> Assigned task:
Below are some entries. Work out how many of their lines hold the word "overflow", and write that number alone.

★ ★ ★ ★ ★

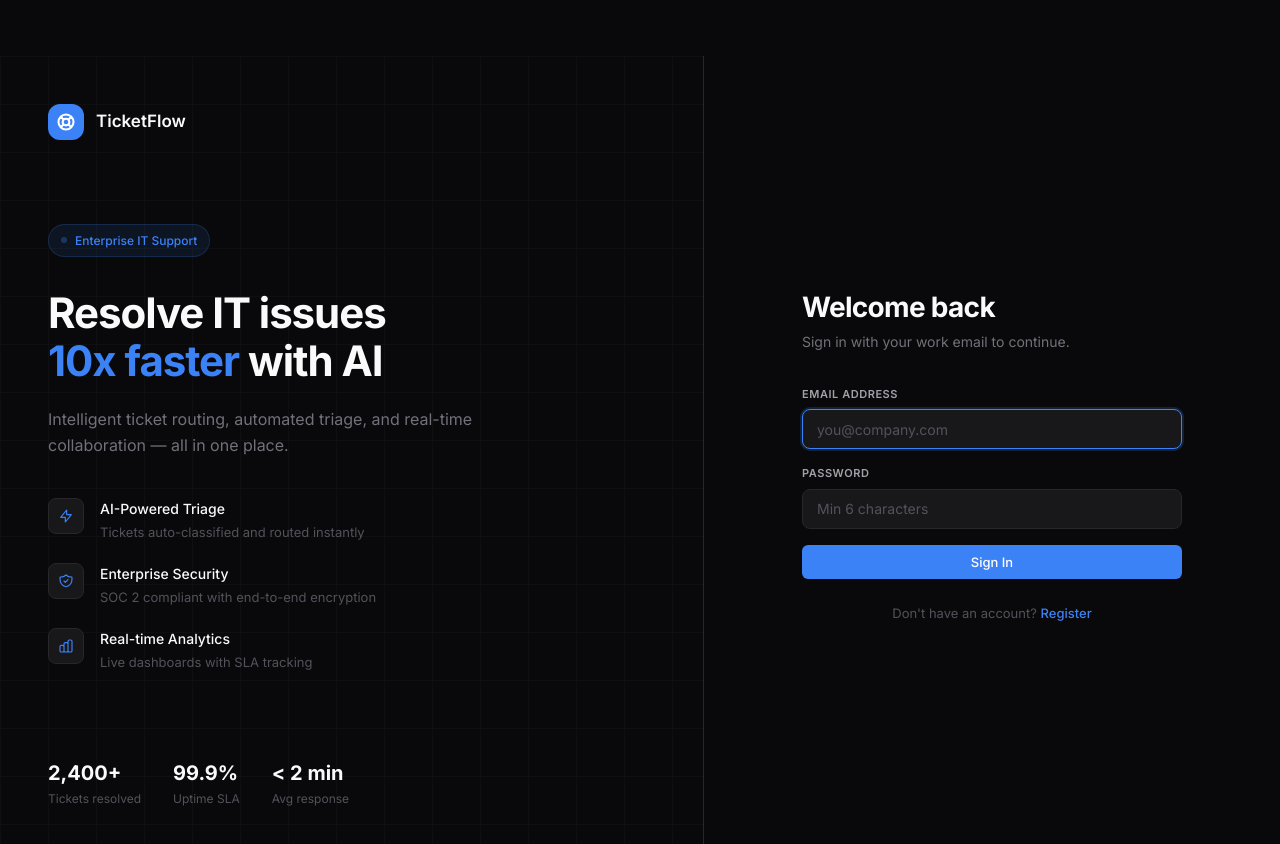
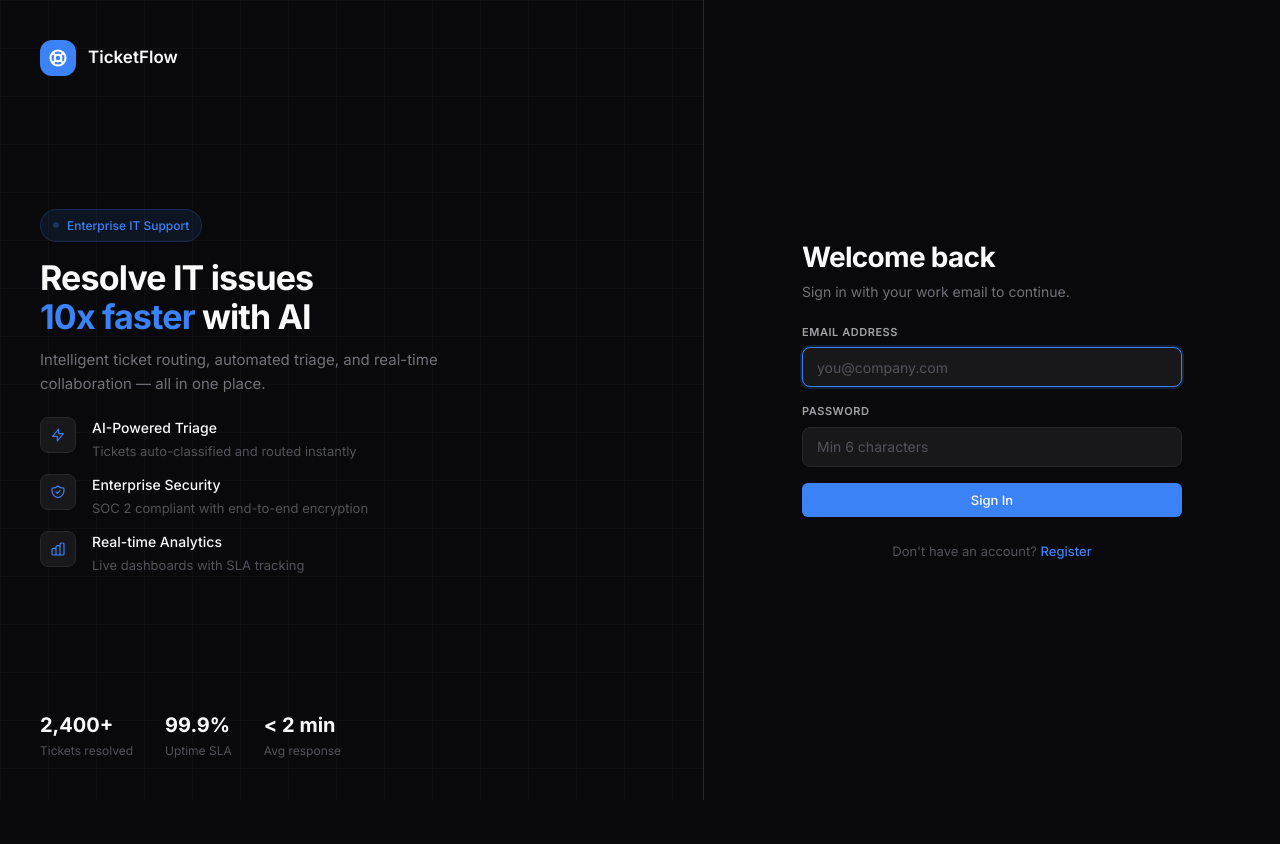
Before and after one commit to chaitanyadeepc/it-ticketing, a React (Vite) app in the folder helpdesk-ai/: page /login in a window 1280 px wide. Shown: the top 844 px of the page. After the commit the page ends 800 px from the top, so only its background shows below. Built offline with nearby package versions, Linux system fonts and the light colour scheme.

Commit message:
fix: login fits viewport without scroll, widen narrow pages

```diff
--- a/helpdesk-ai/src/App.jsx
+++ b/helpdesk-ai/src/App.jsx
@@ -1,5 +1,5 @@
 import React from 'react';
-import { Routes, Route, Navigate } from 'react-router-dom';
+import { Routes, Route, Navigate, useLocation } from 'react-router-dom';
 import Navbar from './components/layout/Navbar';
 import BottomNav from './components/layout/BottomNav';
 import ScrollToTop from './components/layout/ScrollToTop';
@@ -31,10 +31,12 @@ const AdminRoute = ({ children }) => {
 };
 
 function App() {
+  const location = useLocation();
+  const isLogin = location.pathname === '/login';
   return (
     <div className="min-h-screen" style={{ backgroundColor: 'var(--bg)', color: 'var(--text-primary)' }}>
       <Navbar />
-      <main className="relative pt-14 pb-16 md:pb-0">
+      <main className={`relative ${isLogin ? '' : 'pt-14 pb-16 md:pb-0'}`}>
         <Routes>
           <Route path="/" element={<Home />} />
           <Route path="/login" element={<Login />} />
--- a/helpdesk-ai/src/pages/Login.jsx
+++ b/helpdesk-ai/src/pages/Login.jsx
@@ -42,9 +42,9 @@ const Login = () => {
   ];
 
   return (
-    <div className="min-h-screen bg-[#09090b] flex">
+    <div className="h-screen bg-[#09090b] flex overflow-hidden">
       {/* Left panel */}
-      <div className="hidden lg:flex lg:w-[55%] flex-col justify-between p-12 border-r border-[#27272a] relative overflow-hidden">
+      <div className="hidden lg:flex lg:w-[55%] flex-col justify-between p-8 xl:p-10 border-r border-[#27272a] relative overflow-hidden">
         <div className="absolute inset-0 opacity-[0.025]" style={{ backgroundImage: 'linear-gradient(#fafafa 1px, transparent 1px), linear-gradient(90deg, #fafafa 1px, transparent 1px)', backgroundSize: '48px 48px' }} />
         <div className="relative flex items-center gap-3">
           <div className="w-9 h-9 bg-[#3b82f6] rounded-xl flex items-center justify-center flex-shrink-0">
@@ -55,17 +55,17 @@ const Login = () => {
           <span className="text-[17px] font-semibold text-[#fafafa]">TicketFlow</span>
         </div>
         <div className="relative">
-          <div className="inline-flex items-center gap-2 px-3 py-1.5 bg-[#3b82f6]/10 border border-[#3b82f6]/20 rounded-full text-[12px] font-medium text-[#3b82f6] mb-8">
+          <div className="inline-flex items-center gap-2 px-3 py-1.5 bg-[#3b82f6]/10 border border-[#3b82f6]/20 rounded-full text-[12px] font-medium text-[#3b82f6] mb-4">
             <span className="w-1.5 h-1.5 bg-[#3b82f6] rounded-full animate-pulse" />
             Enterprise IT Support
           </div>
-          <h1 className="text-[42px] font-bold text-[#fafafa] leading-[1.15] tracking-tight mb-5">
+          <h1 className="text-[34px] font-bold text-[#fafafa] leading-[1.15] tracking-tight mb-3">
             Resolve IT issues<br /><span className="text-[#3b82f6]">10x faster</span> with AI
           </h1>
-          <p className="text-[16px] text-[#71717a] leading-relaxed mb-10 max-w-md">
+          <p className="text-[15px] text-[#71717a] leading-relaxed mb-5 max-w-md">
             Intelligent ticket routing, automated triage, and real-time collaboration — all in one place.
           </p>
-          <div className="space-y-5">
+          <div className="space-y-3">
             {features.map((f, i) => (
               <div key={i} className="flex items-start gap-4">
                 <div className="w-9 h-9 rounded-lg bg-[#18181b] border border-[#27272a] flex items-center justify-center flex-shrink-0">
@@ -92,9 +92,9 @@ const Login = () => {
       </div>
 
       {/* Right panel */}
-      <div className="w-full lg:w-[45%] flex items-center justify-center p-6 sm:p-12">
+      <div className="w-full lg:w-[45%] flex items-center justify-center p-6 sm:p-8">
         <div className="w-full max-w-[380px]">
-          <div className="lg:hidden flex items-center gap-2 mb-10">
+          <div className="lg:hidden flex items-center gap-2 mb-6">
             <div className="w-8 h-8 bg-[#3b82f6] rounded-lg flex items-center justify-center flex-shrink-0">
               <svg className="w-4 h-4 text-white" fill="none" viewBox="0 0 24 24" stroke="currentColor">
                 <path strokeLinecap="round" strokeLinejoin="round" strokeWidth={2.5} d="M18.364 5.636l-3.536 3.536m0 5.656l3.536 3.536M9.172 9.172L5.636 5.636m3.536 9.192l-3.536 3.536M21 12a9 9 0 11-18 0 9 9 0 0118 0zm-5 0a4 4 0 11-8 0 4 4 0 018 0z" />
@@ -107,7 +107,7 @@ const Login = () => {
             <h2 className="text-[28px] font-bold text-[#fafafa] mb-1 tracking-tight">
               {isRegister ? 'Create account' : 'Welcome back'}
             </h2>
-            <p className="text-[14px] text-[#71717a] mb-8">
+            <p className="text-[14px] text-[#71717a] mb-5">
               {isRegister ? 'Register with your work email.' : 'Sign in with your work email to continue.'}
             </p>
 
--- a/helpdesk-ai/src/pages/Settings.jsx
+++ b/helpdesk-ai/src/pages/Settings.jsx
@@ -48,7 +48,7 @@ const Settings = () => {
 
   return (
     <PageWrapper>
-      <div className="max-w-3xl mx-auto px-4 py-4">
+      <div className="max-w-4xl mx-auto px-4 py-4">
         <Breadcrumb />
 
         <div className="mb-5">
--- a/helpdesk-ai/src/pages/TicketDetail.jsx
+++ b/helpdesk-ai/src/pages/TicketDetail.jsx
@@ -121,7 +121,7 @@ export default function TicketDetail() {
   );
 
   return (
-    <div className="max-w-3xl mx-auto px-4 py-4">
+    <div className="max-w-5xl mx-auto px-4 py-4">
       {/* Back */}
       <button onClick={() => navigate(-1)} className="flex items-center gap-1 text-sm text-zinc-400 hover:text-white mb-6 transition-colors">
         <svg className="w-4 h-4" fill="none" viewBox="0 0 24 24" stroke="currentColor">
```
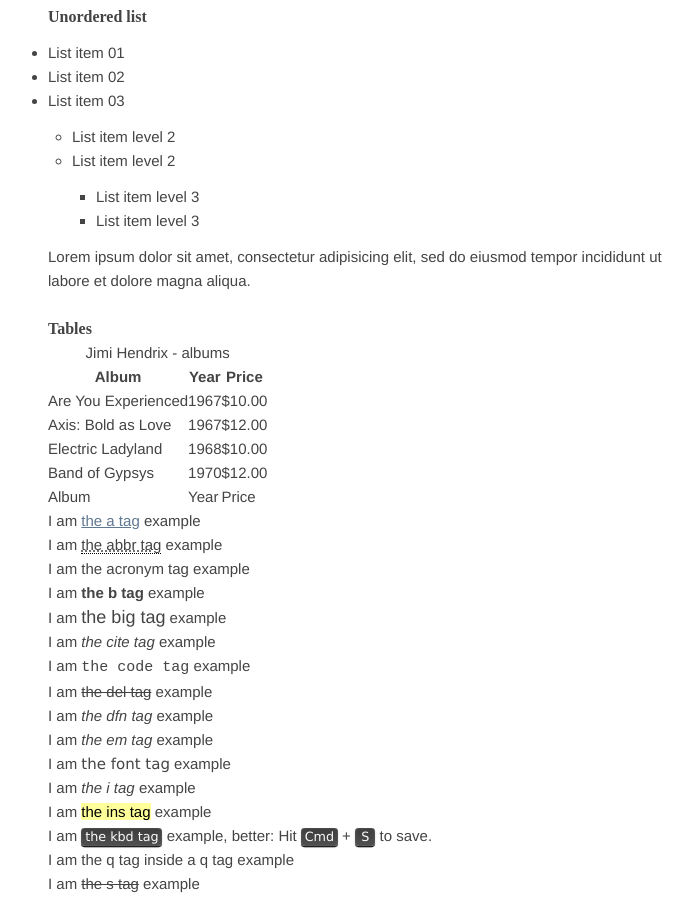
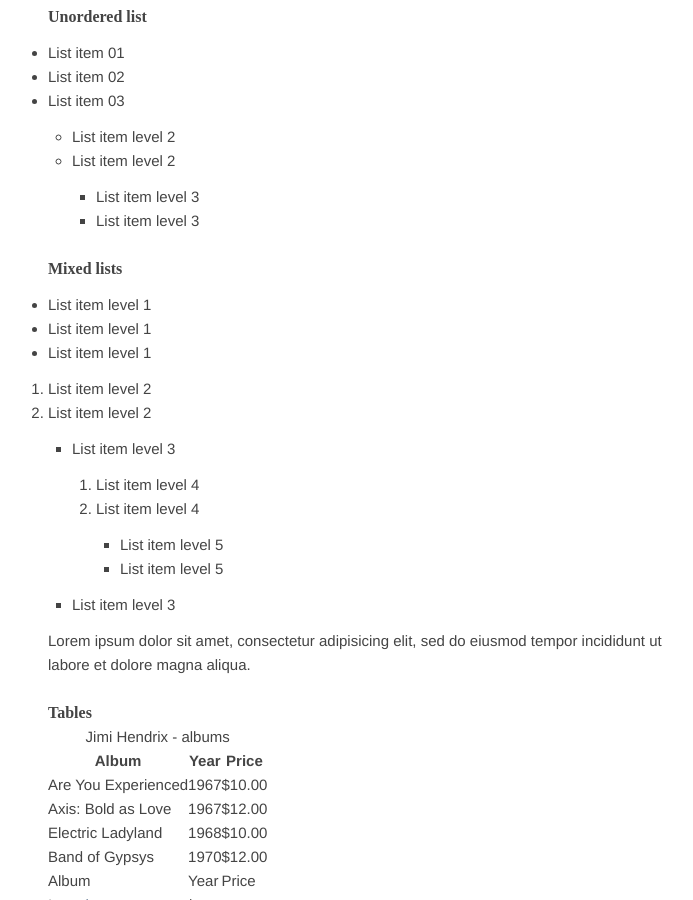
Before and after one commit to trentm/trentm.github.com, a Jekyll site: the page built from demo/demo.html, in a window 1280 px wide and 900 px high, scrolled down 4391 px. Shown: the whole window, without its empty margins (267-960 px from the left). Built offline with Jekyll 4.4.1, drawn with Linux system fonts in a browser that asks for light colours; some web fonts are replaced; Markdown is read by kramdown in place of the engine named in the settings.

Commit message:
reindent and add other ul/ol example

```diff
--- a/demo/demo.html
+++ b/demo/demo.html
@@ -151,8 +151,33 @@ ut labore et dolore magna aliqua.</p>
 	  <li>List item level 3</li>
 	</ul>
       </li>
-
     </ul>
+  </li>
+</ul>
+<h4>Mixed lists</h4>
+<ul>
+  <li>List item level 1</li>
+  <li>List item level 1</li>
+  <li>List item level 1
+    <ol>
+      <li>List item level 2</li>
+      <li>List item level 2
+	<ul>
+	  <li>List item level 3
+	    <ol>
+	      <li>List item level 4</li>
+	      <li>List item level 4
+		<ul>
+		  <li>List item level 5</li>
+		  <li>List item level 5</li>
+		</ul>
+	      </li>
+	    </ol>
+	  </li>
+	  <li>List item level 3</li>
+	</ul>
+      </li>
+    </ol>
   </li>
 </ul>
 
```
Lines whose indentation alone changed are shown as unchanged.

★ ★ ★ ★ ★

> Answer space:
3